# What the task asks:
The count of lines below that include the string "import" is the whole answer.

(Record excerpts begins)

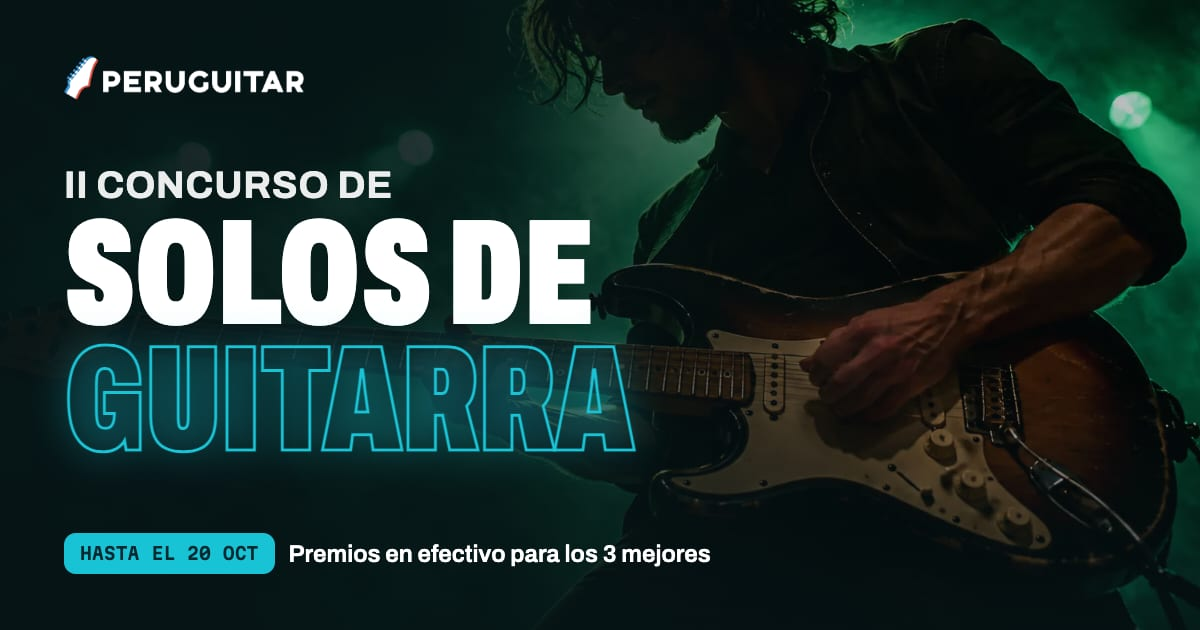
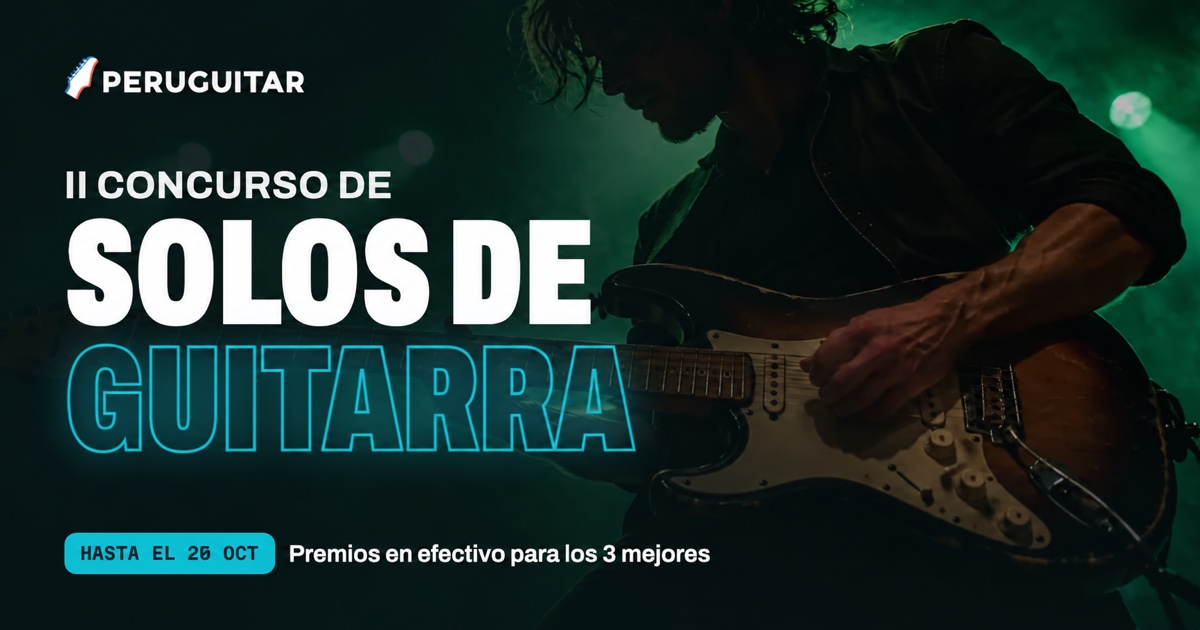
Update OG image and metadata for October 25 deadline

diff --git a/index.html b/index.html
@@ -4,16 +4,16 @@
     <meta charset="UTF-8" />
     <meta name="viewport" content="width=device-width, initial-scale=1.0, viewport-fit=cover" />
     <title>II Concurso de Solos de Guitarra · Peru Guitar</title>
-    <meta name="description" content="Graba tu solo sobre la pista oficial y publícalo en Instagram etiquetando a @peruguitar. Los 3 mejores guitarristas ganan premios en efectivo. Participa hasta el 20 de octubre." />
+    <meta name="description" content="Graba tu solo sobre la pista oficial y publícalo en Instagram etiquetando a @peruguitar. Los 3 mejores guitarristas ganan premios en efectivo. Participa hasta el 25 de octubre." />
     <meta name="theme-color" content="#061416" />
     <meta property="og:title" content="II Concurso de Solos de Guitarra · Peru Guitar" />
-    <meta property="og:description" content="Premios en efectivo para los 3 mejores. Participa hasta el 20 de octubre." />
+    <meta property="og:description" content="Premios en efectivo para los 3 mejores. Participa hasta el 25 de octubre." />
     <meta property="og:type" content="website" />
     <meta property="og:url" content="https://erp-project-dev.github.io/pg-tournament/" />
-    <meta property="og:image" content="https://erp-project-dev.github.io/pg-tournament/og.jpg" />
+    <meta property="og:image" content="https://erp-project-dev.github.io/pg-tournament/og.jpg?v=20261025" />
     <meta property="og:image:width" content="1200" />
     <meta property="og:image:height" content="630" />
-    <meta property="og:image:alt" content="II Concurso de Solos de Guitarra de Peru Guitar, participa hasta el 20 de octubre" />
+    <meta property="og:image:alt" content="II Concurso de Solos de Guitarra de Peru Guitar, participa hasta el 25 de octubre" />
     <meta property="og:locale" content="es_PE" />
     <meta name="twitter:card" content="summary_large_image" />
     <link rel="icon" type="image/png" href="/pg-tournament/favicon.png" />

(Record excerpts ends)
(Record excerpts begins)

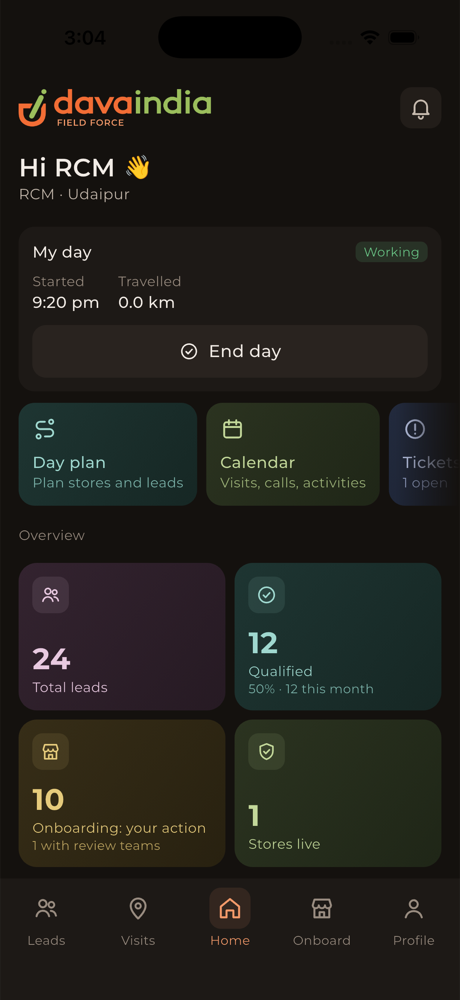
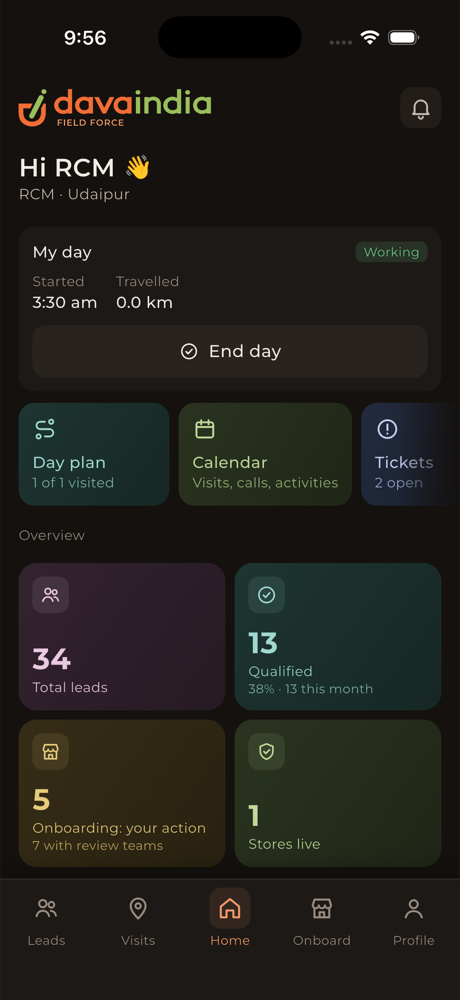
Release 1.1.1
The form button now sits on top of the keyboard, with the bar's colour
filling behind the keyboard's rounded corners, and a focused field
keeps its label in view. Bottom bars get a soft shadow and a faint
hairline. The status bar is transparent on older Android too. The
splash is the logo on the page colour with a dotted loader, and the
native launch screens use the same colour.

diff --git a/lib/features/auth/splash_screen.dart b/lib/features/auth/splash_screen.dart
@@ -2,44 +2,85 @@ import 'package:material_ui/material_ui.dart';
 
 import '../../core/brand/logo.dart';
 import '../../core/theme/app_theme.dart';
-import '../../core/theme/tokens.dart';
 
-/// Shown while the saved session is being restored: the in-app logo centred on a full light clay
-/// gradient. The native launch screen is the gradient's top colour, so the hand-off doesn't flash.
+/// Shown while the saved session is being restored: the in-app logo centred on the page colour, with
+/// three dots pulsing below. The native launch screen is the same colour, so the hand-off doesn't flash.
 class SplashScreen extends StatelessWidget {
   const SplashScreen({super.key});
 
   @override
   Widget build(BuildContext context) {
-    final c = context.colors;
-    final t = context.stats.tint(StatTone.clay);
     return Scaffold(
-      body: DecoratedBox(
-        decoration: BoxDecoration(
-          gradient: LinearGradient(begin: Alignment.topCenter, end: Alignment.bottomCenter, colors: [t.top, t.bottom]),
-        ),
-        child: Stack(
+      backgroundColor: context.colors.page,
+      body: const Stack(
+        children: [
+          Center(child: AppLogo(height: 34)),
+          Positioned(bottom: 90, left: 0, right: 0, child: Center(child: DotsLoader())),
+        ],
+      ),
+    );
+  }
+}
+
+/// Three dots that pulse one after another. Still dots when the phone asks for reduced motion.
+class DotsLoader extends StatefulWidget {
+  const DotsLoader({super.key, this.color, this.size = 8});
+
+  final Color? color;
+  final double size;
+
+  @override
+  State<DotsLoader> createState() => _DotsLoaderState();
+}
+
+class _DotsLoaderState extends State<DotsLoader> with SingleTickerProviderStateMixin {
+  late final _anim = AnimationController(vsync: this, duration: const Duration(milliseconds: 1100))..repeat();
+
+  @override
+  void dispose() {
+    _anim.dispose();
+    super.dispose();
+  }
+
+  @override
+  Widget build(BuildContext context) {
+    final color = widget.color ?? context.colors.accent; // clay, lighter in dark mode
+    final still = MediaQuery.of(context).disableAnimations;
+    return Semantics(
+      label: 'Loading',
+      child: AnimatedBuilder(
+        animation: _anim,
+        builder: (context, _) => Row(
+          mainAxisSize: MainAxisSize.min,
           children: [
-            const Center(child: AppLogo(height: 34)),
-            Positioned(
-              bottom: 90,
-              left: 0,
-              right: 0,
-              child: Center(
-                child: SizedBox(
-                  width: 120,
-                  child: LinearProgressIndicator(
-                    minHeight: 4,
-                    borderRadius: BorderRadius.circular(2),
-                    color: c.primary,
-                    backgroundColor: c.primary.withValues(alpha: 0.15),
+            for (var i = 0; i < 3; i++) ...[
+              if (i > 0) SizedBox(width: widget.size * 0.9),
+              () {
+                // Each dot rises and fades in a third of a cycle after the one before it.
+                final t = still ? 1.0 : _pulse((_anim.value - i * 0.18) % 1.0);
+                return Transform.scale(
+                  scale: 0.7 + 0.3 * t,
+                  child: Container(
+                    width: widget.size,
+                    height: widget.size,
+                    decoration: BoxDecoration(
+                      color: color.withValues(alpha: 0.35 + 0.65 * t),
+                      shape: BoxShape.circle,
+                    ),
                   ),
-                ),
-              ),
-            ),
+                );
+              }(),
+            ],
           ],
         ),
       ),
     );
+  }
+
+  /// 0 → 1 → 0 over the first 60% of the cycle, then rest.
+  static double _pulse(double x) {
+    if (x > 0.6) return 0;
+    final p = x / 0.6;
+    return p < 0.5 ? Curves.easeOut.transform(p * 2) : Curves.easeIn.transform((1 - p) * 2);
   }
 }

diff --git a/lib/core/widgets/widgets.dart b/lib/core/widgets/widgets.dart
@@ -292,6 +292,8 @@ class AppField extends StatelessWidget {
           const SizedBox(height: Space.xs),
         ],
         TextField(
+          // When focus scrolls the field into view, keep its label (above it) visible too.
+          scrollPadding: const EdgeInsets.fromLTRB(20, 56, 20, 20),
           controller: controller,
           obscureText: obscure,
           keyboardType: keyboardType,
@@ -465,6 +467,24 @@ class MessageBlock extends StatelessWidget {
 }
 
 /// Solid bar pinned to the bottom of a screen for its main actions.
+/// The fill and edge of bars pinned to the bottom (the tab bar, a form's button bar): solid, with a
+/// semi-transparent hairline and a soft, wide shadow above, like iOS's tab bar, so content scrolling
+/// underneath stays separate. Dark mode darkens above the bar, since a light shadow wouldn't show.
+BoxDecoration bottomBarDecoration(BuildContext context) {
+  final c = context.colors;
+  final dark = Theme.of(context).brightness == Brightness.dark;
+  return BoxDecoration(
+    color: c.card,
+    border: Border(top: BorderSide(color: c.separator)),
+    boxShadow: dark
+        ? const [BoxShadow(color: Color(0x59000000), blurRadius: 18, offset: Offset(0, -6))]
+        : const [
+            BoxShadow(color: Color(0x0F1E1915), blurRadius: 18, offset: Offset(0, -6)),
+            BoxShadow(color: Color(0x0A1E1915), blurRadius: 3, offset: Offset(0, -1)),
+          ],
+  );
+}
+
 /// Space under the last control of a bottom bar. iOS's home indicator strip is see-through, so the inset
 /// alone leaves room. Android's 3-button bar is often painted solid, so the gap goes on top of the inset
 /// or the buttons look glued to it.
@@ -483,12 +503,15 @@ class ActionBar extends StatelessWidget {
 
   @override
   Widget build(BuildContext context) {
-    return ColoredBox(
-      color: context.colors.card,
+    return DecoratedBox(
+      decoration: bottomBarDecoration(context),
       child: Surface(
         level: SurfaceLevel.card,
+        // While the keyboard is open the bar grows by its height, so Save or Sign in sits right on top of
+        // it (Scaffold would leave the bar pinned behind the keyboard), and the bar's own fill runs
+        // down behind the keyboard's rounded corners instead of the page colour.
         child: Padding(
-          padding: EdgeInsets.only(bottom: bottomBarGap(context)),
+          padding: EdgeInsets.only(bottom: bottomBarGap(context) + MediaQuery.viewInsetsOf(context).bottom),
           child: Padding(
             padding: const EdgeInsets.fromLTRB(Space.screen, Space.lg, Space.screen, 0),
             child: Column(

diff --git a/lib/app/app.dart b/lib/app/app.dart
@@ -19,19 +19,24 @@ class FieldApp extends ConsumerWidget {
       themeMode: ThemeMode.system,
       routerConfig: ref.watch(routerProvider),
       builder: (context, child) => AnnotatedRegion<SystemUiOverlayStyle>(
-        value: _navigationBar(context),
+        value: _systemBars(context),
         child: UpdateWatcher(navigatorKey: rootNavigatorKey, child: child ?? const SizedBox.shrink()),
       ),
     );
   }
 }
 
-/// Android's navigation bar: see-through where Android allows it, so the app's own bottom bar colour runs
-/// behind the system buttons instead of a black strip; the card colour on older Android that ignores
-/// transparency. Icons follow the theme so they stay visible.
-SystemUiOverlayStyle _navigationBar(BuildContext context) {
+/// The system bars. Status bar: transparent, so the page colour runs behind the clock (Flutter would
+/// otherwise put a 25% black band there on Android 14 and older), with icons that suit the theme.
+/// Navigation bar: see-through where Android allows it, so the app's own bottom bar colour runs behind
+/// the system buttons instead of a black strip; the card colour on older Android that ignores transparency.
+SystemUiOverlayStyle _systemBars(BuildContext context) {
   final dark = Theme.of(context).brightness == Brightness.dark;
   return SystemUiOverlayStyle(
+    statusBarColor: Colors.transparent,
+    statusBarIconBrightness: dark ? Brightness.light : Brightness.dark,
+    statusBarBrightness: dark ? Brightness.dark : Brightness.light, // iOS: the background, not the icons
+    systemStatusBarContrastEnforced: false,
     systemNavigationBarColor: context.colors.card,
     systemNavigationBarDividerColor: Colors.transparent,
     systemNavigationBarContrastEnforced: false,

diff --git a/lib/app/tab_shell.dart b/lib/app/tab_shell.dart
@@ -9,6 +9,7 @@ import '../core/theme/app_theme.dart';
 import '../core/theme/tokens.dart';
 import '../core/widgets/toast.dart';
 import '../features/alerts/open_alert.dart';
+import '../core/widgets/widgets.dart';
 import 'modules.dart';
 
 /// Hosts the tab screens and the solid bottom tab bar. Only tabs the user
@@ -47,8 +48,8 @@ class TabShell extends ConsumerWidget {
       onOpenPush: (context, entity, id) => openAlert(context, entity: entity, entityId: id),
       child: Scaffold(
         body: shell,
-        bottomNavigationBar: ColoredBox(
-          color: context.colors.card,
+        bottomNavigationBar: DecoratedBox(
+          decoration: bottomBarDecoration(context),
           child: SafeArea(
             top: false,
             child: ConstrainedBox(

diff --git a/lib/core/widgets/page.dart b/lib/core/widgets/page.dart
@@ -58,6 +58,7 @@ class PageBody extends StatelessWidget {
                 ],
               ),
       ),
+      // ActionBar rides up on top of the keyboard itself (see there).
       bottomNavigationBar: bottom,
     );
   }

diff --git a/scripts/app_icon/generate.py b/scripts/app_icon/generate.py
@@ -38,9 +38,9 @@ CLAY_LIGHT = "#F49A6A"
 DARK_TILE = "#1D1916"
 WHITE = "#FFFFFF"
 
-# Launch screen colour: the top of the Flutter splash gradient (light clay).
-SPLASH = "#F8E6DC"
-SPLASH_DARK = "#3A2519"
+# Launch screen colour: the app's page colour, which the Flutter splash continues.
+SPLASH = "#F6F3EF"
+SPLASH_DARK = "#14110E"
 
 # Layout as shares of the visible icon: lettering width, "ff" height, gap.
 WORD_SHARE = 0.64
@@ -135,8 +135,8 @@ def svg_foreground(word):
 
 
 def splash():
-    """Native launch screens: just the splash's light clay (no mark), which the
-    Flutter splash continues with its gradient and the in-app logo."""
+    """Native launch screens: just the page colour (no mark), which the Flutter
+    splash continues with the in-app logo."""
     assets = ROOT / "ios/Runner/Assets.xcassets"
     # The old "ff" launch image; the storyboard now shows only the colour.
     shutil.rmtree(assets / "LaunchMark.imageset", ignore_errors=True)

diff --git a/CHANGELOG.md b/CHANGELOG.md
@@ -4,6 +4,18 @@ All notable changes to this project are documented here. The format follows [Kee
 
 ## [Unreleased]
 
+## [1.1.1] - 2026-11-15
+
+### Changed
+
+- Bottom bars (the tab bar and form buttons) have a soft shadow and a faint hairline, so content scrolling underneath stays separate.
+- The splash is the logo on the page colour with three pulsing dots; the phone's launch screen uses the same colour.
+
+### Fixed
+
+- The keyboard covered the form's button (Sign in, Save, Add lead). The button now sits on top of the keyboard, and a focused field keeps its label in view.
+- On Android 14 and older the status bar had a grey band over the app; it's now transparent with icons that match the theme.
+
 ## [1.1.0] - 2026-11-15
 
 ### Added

(Record excerpts ends)

# Answer:
10